*Supplied entries*:

################

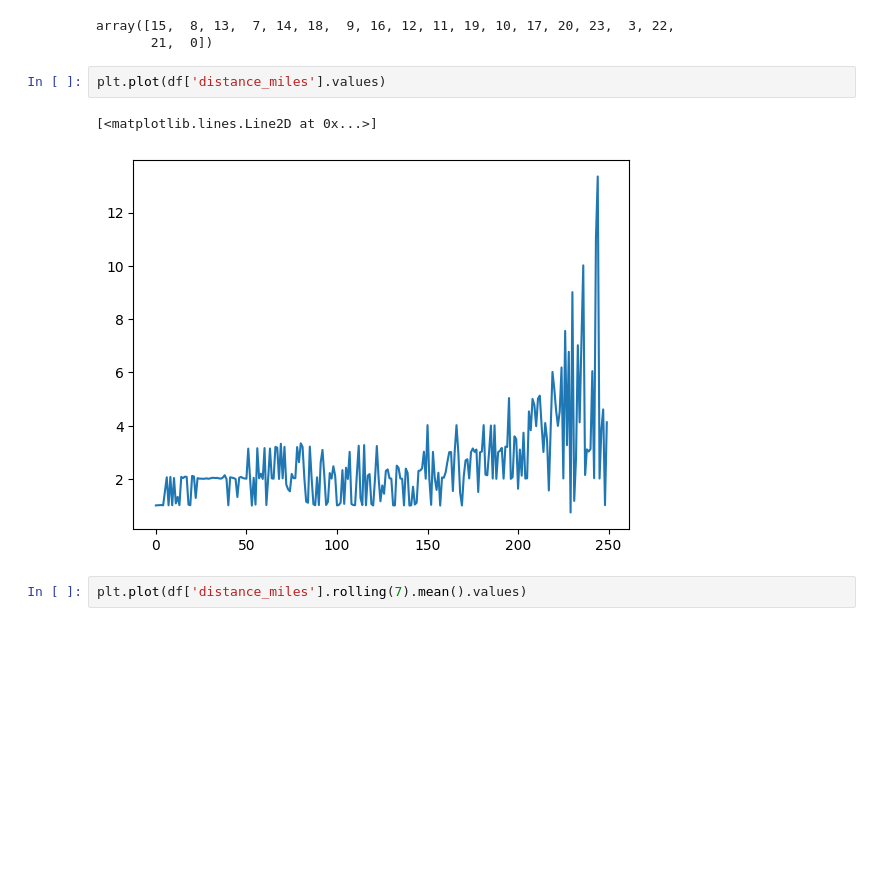
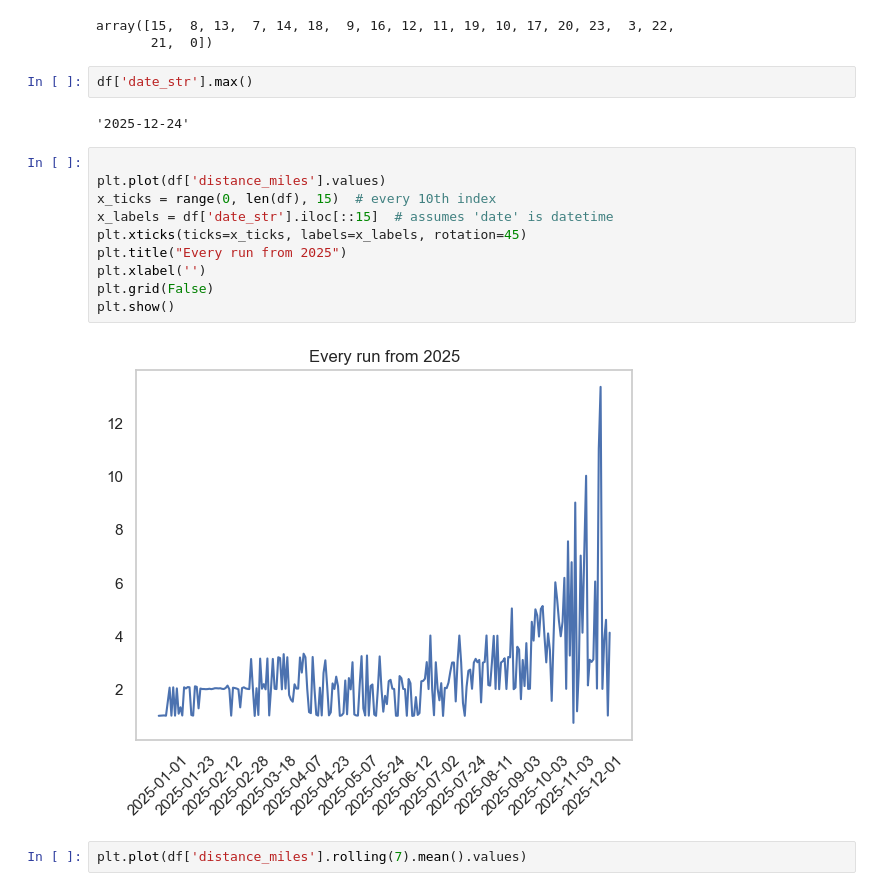
Before and after one commit to benstager/strava, a Jupyter notebook: analysis.ipynb, the cells around one changed output. Cells and saved outputs as stored; diff of their text form; blank space fills up the shorter version.

```diff
--- a/analysis.ipynb
+++ b/analysis.ipynb
@@ -106,11 +111,22 @@ df['hour'].unique()
 # %% [output]
 array([15,  8, 13,  7, 14, 18,  9, 16, 12, 11, 19, 10, 17, 20, 23,  3, 22,
        21,  0])
-# %%
-plt.plot(df['distance_miles'].values)
-# %% [output]
-[<matplotlib.lines.Line2D at 0x...>]
-[figure, removed]
+# %%
+df['date_str'].max()
+# %% [output]
+'2025-12-24'
+# %%
+
+plt.plot(df['distance_miles'].values)
+x_ticks = range(0, len(df), 15)  # every 10th index
+x_labels = df['date_str'].iloc[::15]  # assumes 'date' is datetime
+plt.xticks(ticks=x_ticks, labels=x_labels, rotation=45)
+plt.title("Every run from 2025")
+plt.xlabel('')
+plt.grid(False)
+plt.show()
+# %% [output]
+[figure, added]
 # %%
 plt.plot(df['distance_miles'].rolling(7).mean().values)
 # %% [output]
```
Also changed, not shown: parts of 13 cells of this notebook.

################

*Task brief*: The answer must be a single number: the count of lines above that contain the word "cells".

*Exercise output*: 2